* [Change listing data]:
───

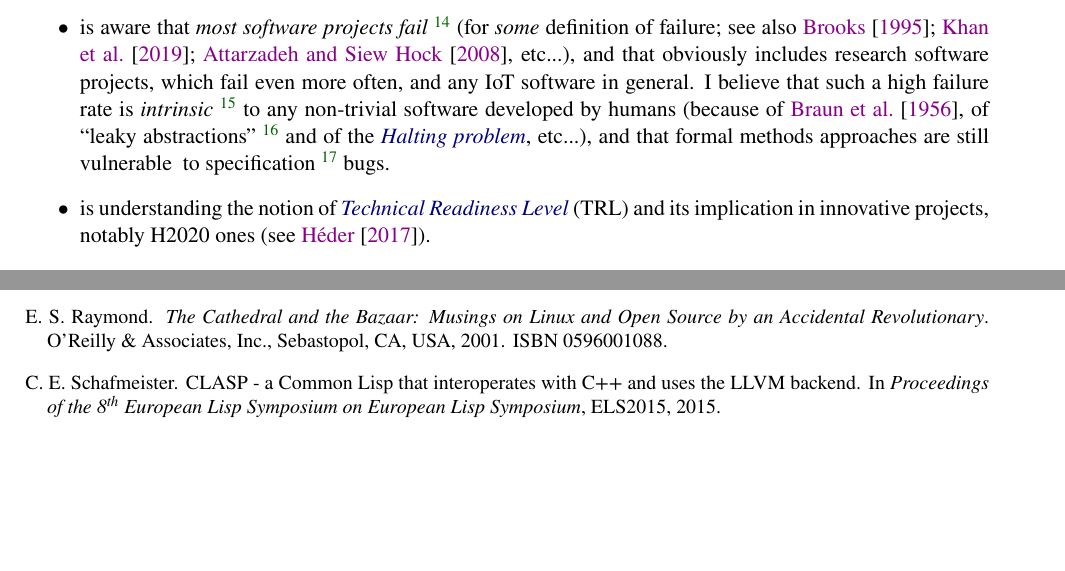
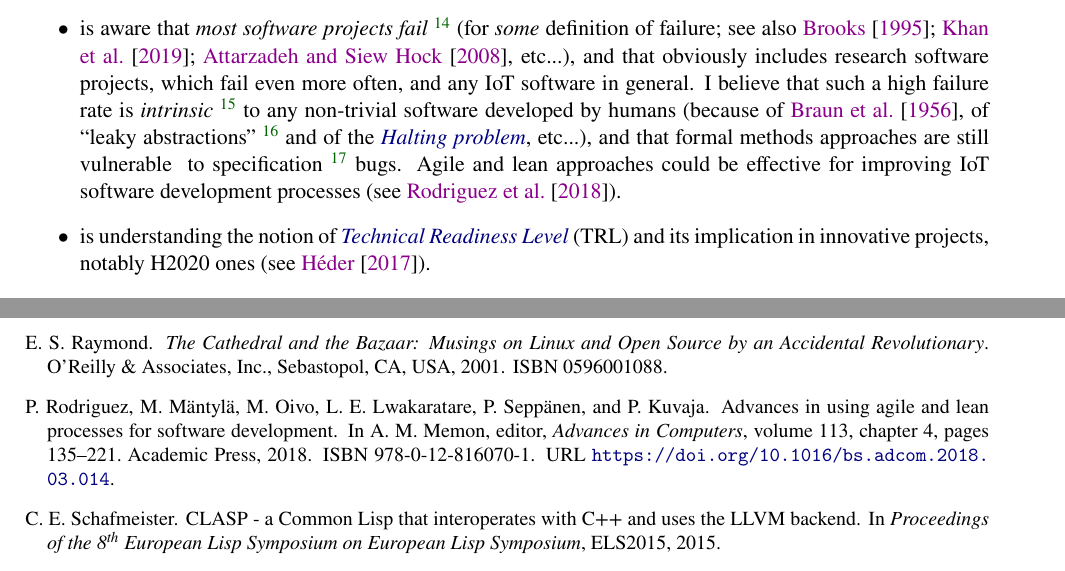
Before and after one commit to bstarynk/bismon, a LaTeX document (doc/bismon-chariot-doc.tex, which reads doc/bismon-biblio.bib, doc/intro-bm.tex): two parts of pages 9 and 53 of 58, joined at a grey line, cut so that both start at the same text, the shorter picture padded with empty space. Compiled offline with pdfLaTeX; a LaTeX package or settings file that is missing is left out.

Commit message:
chariot techreport: cite Rodriguez:2019:AgileLean

```diff
--- a/doc/bismon-biblio.bib
+++ b/doc/bismon-biblio.bib
@@ -53,3 +65,7 @@
+  volume =	 113,
+  chapter =	 4,
+  pages =	 {135-221},
+  url =		 {https://doi.org/10.1016/bs.adcom.2018.03.014}
 }
 
 
--- a/doc/intro-bm.tex
+++ b/doc/intro-bm.tex
@@ -300,7 +300,10 @@ C++) is expected to:
         approaches, dictated by DO-178-C -see
         \bmurl{https://en.wikipedia.org/wiki/DO-178C} etc... But in
         mid-2019 this is only a speculation (details are unknown to
-        me).} bugs.
+        me).} bugs. Agile and lean approaches could be effective for
+      improving IoT software development processes (see
+      \cite{Rodriguez:2019:AgileLean}).
+
 
     \item is understanding the notion of
       \href{https://en.wikipedia.org/wiki/Technology\_readiness\_level}{\emph
```
Also changed, not shown: doc/bismon-biblio.bib (12 more changed lines).
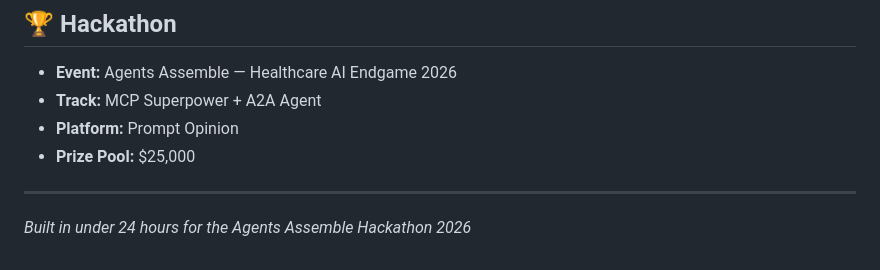
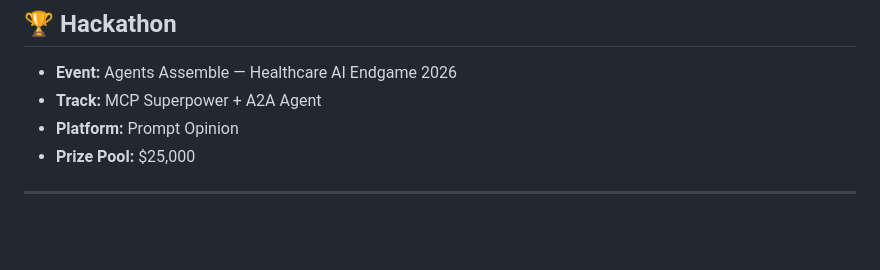
Before and after one commit to alizahh-7/icu-transition-agent, a Markdown page: README.md, the part around the change. GitHub-like rendering; blank space fills up the shorter version.

```diff
--- a/README.md
+++ b/README.md
@@ -211,5 +211,3 @@ icu-transition-agent/
 - **Prize Pool:** $25,000
 
 ---
-
-*Built in under 24 hours for the Agents Assemble Hackathon 2026*
```
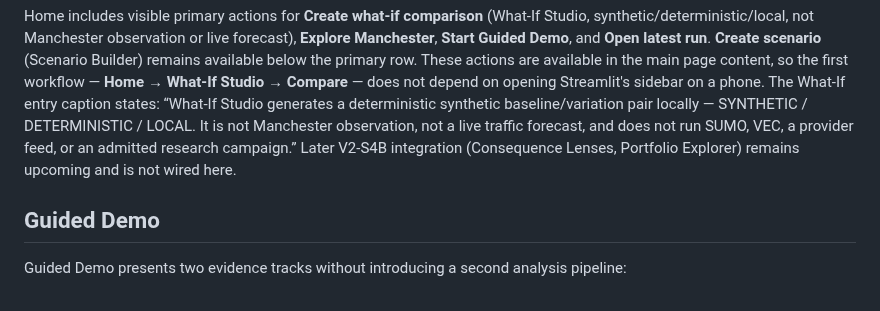
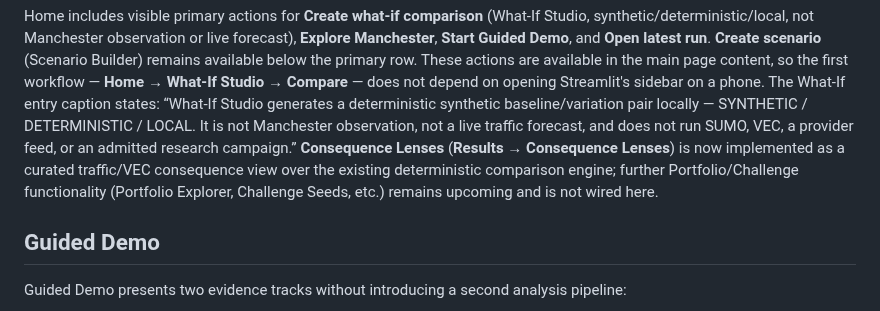
Before and after one commit to Abdulla4akash/traffictwin, a Markdown page: docs/user_guide.md, the part around the change. GitHub-like rendering.

Commit message:
docs: reconcile Consequence Lenses status after PR12 merge

```diff
--- a/docs/user_guide.md
+++ b/docs/user_guide.md
@@ -71,8 +71,10 @@ content, so the first workflow — **Home → What-If Studio → Compare** — d
 opening Streamlit's sidebar on a phone. The What-If entry caption states: “What-If Studio
 generates a deterministic synthetic baseline/variation pair locally — SYNTHETIC / DETERMINISTIC /
 LOCAL. It is not Manchester observation, not a live traffic forecast, and does not run SUMO, VEC,
-a provider feed, or an admitted research campaign.” Later V2-S4B integration (Consequence Lenses,
-Portfolio Explorer) remains upcoming and is not wired here.
+a provider feed, or an admitted research campaign.” **Consequence Lenses** (**Results → Consequence Lenses**)
+is now implemented as a curated traffic/VEC consequence view over the existing deterministic
+comparison engine; further Portfolio/Challenge functionality (Portfolio Explorer, Challenge Seeds, etc.)
+remains upcoming and is not wired here.
 
 ## Guided Demo
 
```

───

The result should be an exact retyped version of all the entries above, containing no pictures.

Before and after one commit to bstarynk/bismon, a LaTeX document (doc/bismon-chariot-doc.tex, which reads doc/bismon-biblio.bib, doc/intro-bm.tex): two parts of pages 9 and 53 of 58, joined at a grey line, cut so that both start at the same text, the shorter picture padded with empty space. Compiled offline with pdfLaTeX; a LaTeX package or settings file that is missing is left out.

Commit message:
chariot techreport: cite Rodriguez:2019:AgileLean

```diff
--- a/doc/bismon-biblio.bib
+++ b/doc/bismon-biblio.bib
@@ -53,3 +65,7 @@
+  volume =	 113,
+  chapter =	 4,
+  pages =	 {135-221},
+  url =		 {https://doi.org/10.1016/bs.adcom.2018.03.014}
 }
 
 
--- a/doc/intro-bm.tex
+++ b/doc/intro-bm.tex
@@ -300,7 +300,10 @@ C++) is expected to:
         approaches, dictated by DO-178-C -see
         \bmurl{https://en.wikipedia.org/wiki/DO-178C} etc... But in
         mid-2019 this is only a speculation (details are unknown to
-        me).} bugs.
+        me).} bugs. Agile and lean approaches could be effective for
+      improving IoT software development processes (see
+      \cite{Rodriguez:2019:AgileLean}).
+
 
     \item is understanding the notion of
       \href{https://en.wikipedia.org/wiki/Technology\_readiness\_level}{\emph
```
Also changed, not shown: doc/bismon-biblio.bib (12 more changed lines).
Before and after one commit to alizahh-7/icu-transition-agent, a Markdown page: README.md, the part around the change. GitHub-like rendering; blank space fills up the shorter version.

```diff
--- a/README.md
+++ b/README.md
@@ -211,5 +211,3 @@ icu-transition-agent/
 - **Prize Pool:** $25,000
 
 ---
-
-*Built in under 24 hours for the Agents Assemble Hackathon 2026*
```
Before and after one commit to Abdulla4akash/traffictwin, a Markdown page: docs/user_guide.md, the part around the change. GitHub-like rendering.

Commit message:
docs: reconcile Consequence Lenses status after PR12 merge

```diff
--- a/docs/user_guide.md
+++ b/docs/user_guide.md
@@ -71,8 +71,10 @@ content, so the first workflow — **Home → What-If Studio → Compare** — d
 opening Streamlit's sidebar on a phone. The What-If entry caption states: “What-If Studio
 generates a deterministic synthetic baseline/variation pair locally — SYNTHETIC / DETERMINISTIC /
 LOCAL. It is not Manchester observation, not a live traffic forecast, and does not run SUMO, VEC,
-a provider feed, or an admitted research campaign.” Later V2-S4B integration (Consequence Lenses,
-Portfolio Explorer) remains upcoming and is not wired here.
+a provider feed, or an admitted research campaign.” **Consequence Lenses** (**Results → Consequence Lenses**)
+is now implemented as a curated traffic/VEC consequence view over the existing deterministic
+comparison engine; further Portfolio/Challenge functionality (Portfolio Explorer, Challenge Seeds, etc.)
+remains upcoming and is not wired here.
 
 ## Guided Demo
 
```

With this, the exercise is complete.